ECE2010 Poster Presentations Cardiovascular endocrinology and lipid metabolism (48 abstracts)
Moderately elevated body iron stores may be associated with several components of the metabolic syndrome (MetSyn). Elevated serum ferritin levels (Fer) independently predicted incident type 2 diabetes in prospective studies in apparently healthy men and women.
Aims: To analyze the association between Fer and components of MetSyn in transsexuals before and after 2-year cross-sex treatment (CST).
Methods: Before starting the CST in 90 transsexuals (54 male-to-female (MFTs) and 36 female-to-male transsexuals (FMTs)), aged 30.6±9.0 years, we analyzed the relations between Fer and several parameters of insulin resistance (IR) (serum insulin, HOMA-IR and QUICKI) and components of MetSyn (waist circumference (WC), systolic (SBP) and diastolic blood pressure (DBP), and serum levels of glucose (G), triglycerides (TG) and HDL-cholesterol (HDL)) by ATP III criteria. To analyze the effect of CST on Fer we compared the basal values with those after 2-year treatment with conjugated estrogen (3.75 mg/day) and cyproterone acetate (100 mg/day) in MFT and testosterone gel (50 mg/day) in FMT.

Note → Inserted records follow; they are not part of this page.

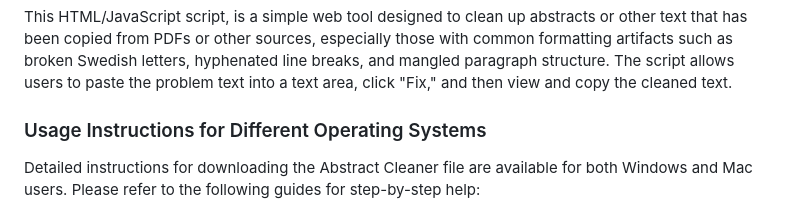
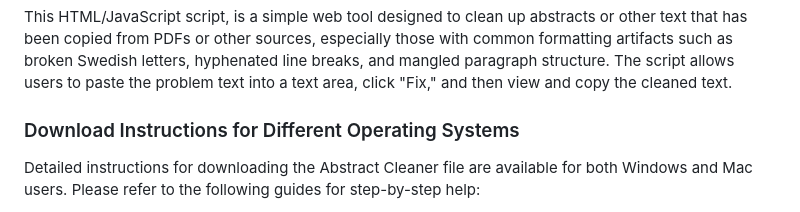
Before and after one commit to awandahl/abstract_cleaner, a Markdown page: README.md, the part around the change. Drawn GitHub-style.

```diff
--- a/README.md
+++ b/README.md
@@ -2,7 +2,7 @@
 
 This HTML/JavaScript script, is a simple web tool designed to clean up abstracts or other text that has been copied from PDFs or other sources, especially those with common formatting artifacts such as broken Swedish letters, hyphenated line breaks, and mangled paragraph structure. The script allows users to paste the problem text into a text area, click "Fix," and then view and copy the cleaned text.
 
-### Usage Instructions for Different Operating Systems
+### Download Instructions for Different Operating Systems
 
 Detailed instructions for downloading the Abstract Cleaner file are available for both Windows and Mac users. Please refer to the following guides for step-by-step help:
 
```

Results: Baseline Fer was significantly correlationed with HOMA-IR and QUICKI (r=0.242, P=0.014; and r=−0.330, P=0.016, respectively), and with those of WC, G, DBP, TG and HDL, but not with those of SBP or insulin. After treatment, in MFTs the Fer increased from 104.9±60.9 to 151.0±85.3 ng/ml (P=0.001) and in FMTs decreased from 41.5±53.6 to 39.6±48.6 ng/ml (P=0.001).
Conclusion: In our study the Fer is associated with IR markers and components of MetSyn. So, the transsexual patients are at risk of diabetes mellitus and cardiovascular disease. In MFTs the CST increased this risk due to the elevation in Fer, and on the contrary in FMTs the CST decreased this risk due to the fall in Fer.